During the slower times during the offseason, we’ll occasionally reach into our Celtics Mailbag and pull out a question to field in the blog. Hop HERE to submit a question and keep an eye out for the latest edition of our weekly mailbag.
AP Photo/Winslow Townson
Can the Celtics rekindle this championship magic with an aging roster? Time will tell.Q: Where exactly do you think my Celtics will stand next year? Despite losing Game 7 of the NBA Finals by a mere four points and (most) everyone returning, I keep hearing people say the C's are out of gas. Do you believe the Celtics have enough fight in them to finish atop the East, or, better yet, make it to the Finals again?
--Paul, Elk Grove, Calif.

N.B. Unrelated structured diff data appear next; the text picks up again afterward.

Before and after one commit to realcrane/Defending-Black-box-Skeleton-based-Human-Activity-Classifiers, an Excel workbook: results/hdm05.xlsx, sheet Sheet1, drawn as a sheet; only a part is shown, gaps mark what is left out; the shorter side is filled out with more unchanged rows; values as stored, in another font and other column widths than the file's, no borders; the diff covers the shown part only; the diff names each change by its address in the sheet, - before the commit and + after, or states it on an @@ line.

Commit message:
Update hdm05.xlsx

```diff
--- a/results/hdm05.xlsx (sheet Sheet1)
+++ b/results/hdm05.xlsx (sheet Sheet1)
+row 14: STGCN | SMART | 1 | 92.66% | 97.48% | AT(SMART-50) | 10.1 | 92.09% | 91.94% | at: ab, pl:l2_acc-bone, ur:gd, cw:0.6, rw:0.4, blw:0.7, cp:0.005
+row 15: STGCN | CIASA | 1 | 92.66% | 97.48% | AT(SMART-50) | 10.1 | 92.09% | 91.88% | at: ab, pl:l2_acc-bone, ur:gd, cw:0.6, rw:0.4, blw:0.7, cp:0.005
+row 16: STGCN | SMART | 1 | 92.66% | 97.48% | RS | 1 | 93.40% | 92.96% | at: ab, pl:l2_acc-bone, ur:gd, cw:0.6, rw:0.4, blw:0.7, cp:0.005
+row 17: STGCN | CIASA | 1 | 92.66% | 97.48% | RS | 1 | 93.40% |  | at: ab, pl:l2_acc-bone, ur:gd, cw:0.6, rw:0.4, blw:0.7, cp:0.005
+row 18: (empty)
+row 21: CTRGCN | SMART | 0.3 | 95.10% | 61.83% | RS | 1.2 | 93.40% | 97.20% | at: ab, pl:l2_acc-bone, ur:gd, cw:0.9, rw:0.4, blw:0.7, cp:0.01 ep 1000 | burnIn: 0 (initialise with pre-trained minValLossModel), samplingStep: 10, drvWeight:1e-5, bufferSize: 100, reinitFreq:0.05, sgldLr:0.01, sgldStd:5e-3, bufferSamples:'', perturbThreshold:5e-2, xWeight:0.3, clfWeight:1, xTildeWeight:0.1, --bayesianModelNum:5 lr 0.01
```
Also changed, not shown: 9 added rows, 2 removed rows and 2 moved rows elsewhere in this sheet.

A: It is somewhat unique to see a defending conference champion keep its core together, yet have its own captain lament the lack of impact offseason moves. I think we saw a Celtics team, one short on depth, run out of steam in the NBA Finals, and I think some are simply questioning whether they have the horses to not only get back to the Finals but get over the hump, particularly when you look at how the rest of the Eastern Conference has loaded up thus far.
Those worried about the depth and durability of this team see an aging roster that will enter the season shorthanded by the knee injury to starting center Kendrick Perkins. What’s more, the team has done little to fortify its bench (the loss of Tony Allen offset only by the addition of unproven rookies in Avery Bradley and Semih Erden).
The one impact signing -- Jermaine O’Neal with the mid-level exception -- was made with eyes toward filling the void of Perkins as he recovers from ACL surgery, and even when O’Neal slides into a reserve role, some view him as simply a lateral-move replacement for Rasheed Wallace (assuming Wallace retires).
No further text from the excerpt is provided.